The Order of Malta is assisting the vaccination of more than 630,000 children in the South Kivu province
A vaccination campaign is currently taking place in the Democratic Republic of the Congo to contain a measles epidemic which is putting more than a million children at risk. From 18 to 22 May, the International relief service of the Order of Malta, Malteser International, is assisting the vaccination of more than 630,000 children between six months and 15 years of age in 11 health zones in the South Kivu province. Almost 1,200,000 children in 25 health zones must be vaccinated in the South Kivu province alone to prevent the further spread of the disease. Children under five years are most vulnerable to measles.

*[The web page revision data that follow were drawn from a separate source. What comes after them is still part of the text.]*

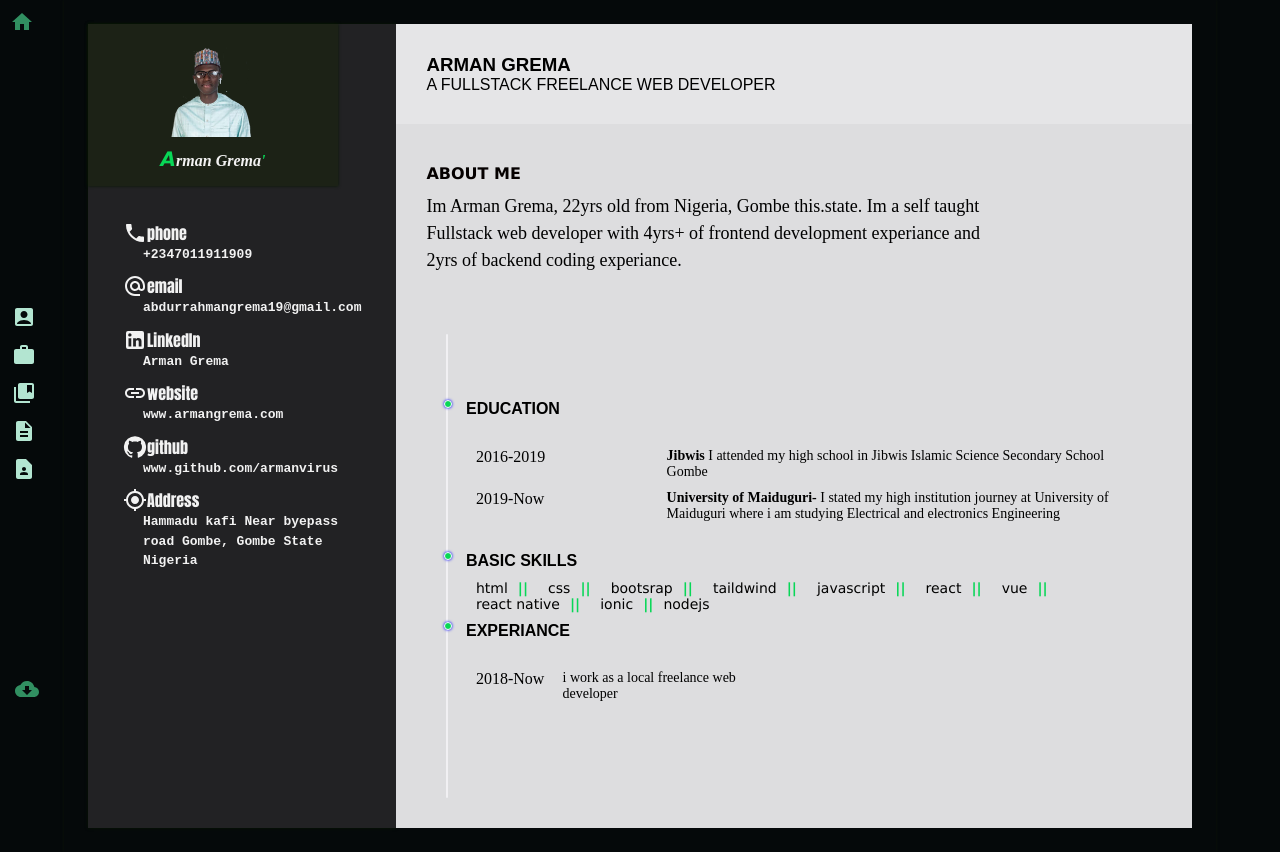
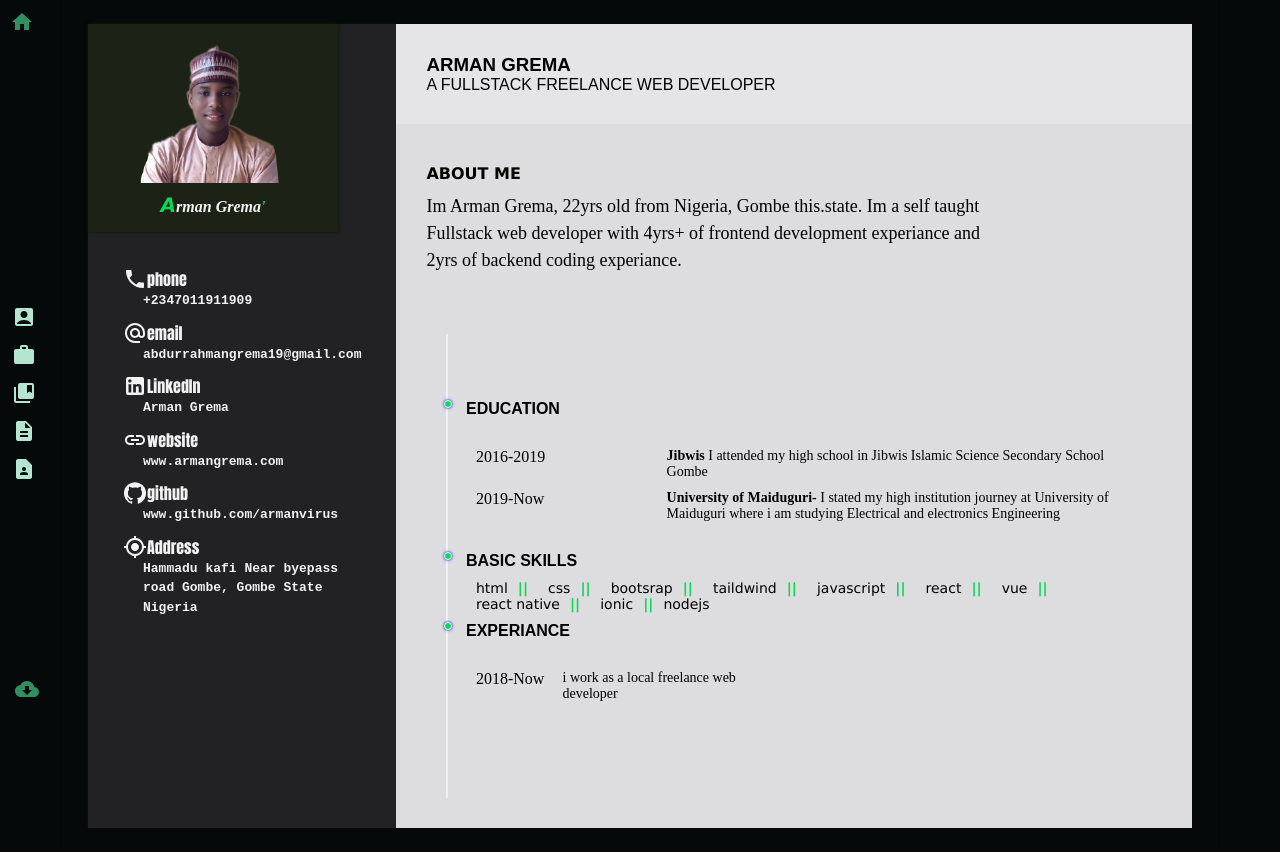
Before and after one commit to armanvirus/My_personal_web_site, a React (Create React App) app: page /Resume in a window 1280 px wide. Built offline with nearby package versions, Linux system fonts and the light colour scheme.

Commit message:
added my picture resume

```diff
--- a/src/Screens/Resume.js
+++ b/src/Screens/Resume.js
@@ -1,6 +1,6 @@
 import React from "react"
 import "../Resume.css";
-import Aminu1 from"../Images/Aminu1.png"
+import Arman from"../Images/arman.png"
 import Nav from "./Nav";
 import MyLocationIcon from "@mui/icons-material/MyLocation";
 import GitHubIcon from "@mui/icons-material/GitHub"
@@ -15,7 +15,7 @@ import LinkIcon from "@mui/icons-material/Link"
         <div className="resume">
         <div className="resume-left">
             <div className="resume-img">
-                <img src={Aminu1} alt="my image"/>
+                <img src={Arman} alt="my image"/>
                 <p> Arman Grema</p>
             </div>
 
```
Also changed, not shown: src/Images/arman.png (added).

The vaccination campaign, which is financed by the European Commission’s humanitarian aid department (ECHO), is also taking place in four other provinces in DR Congo. Since September 2010, the measles epidemic has spread alarmingly through the country: according to the Congolese health department, until mid-April, 2,493 people in five provinces had been infected with measles in 2011 alone. Seven people have died from the disease thus far.
Malteser International is cooperating closely with UNICEF, which is providing the vaccines, and with local health authorities. “We have 11 teams coordinating a total of 733 local teams which are going around the villages to inform the population about the vaccination campaign”, reports Christof Ruhmich, programme coordinator for Malteser International in Bukavu. These teams have also hung posters informing about the importance of the vaccine in public places such as churches, mosques, schools and marketplaces. TV and radio spots also announce where and when the vaccination is taking place.
“Maintaining the cold chain is especially important for the success of the campaign”, explains Ruhmich. “For that, we use decentralised, petrol-fuelled refrigerators and hundreds of mobile coolers.” The Malteser International teams have also prepared the local staff in the health care units for the vaccination campaign, and see to it that mothers bring their children for vaccination, that infected patients are treated professionally, and that cases of the disease are carefully monitored.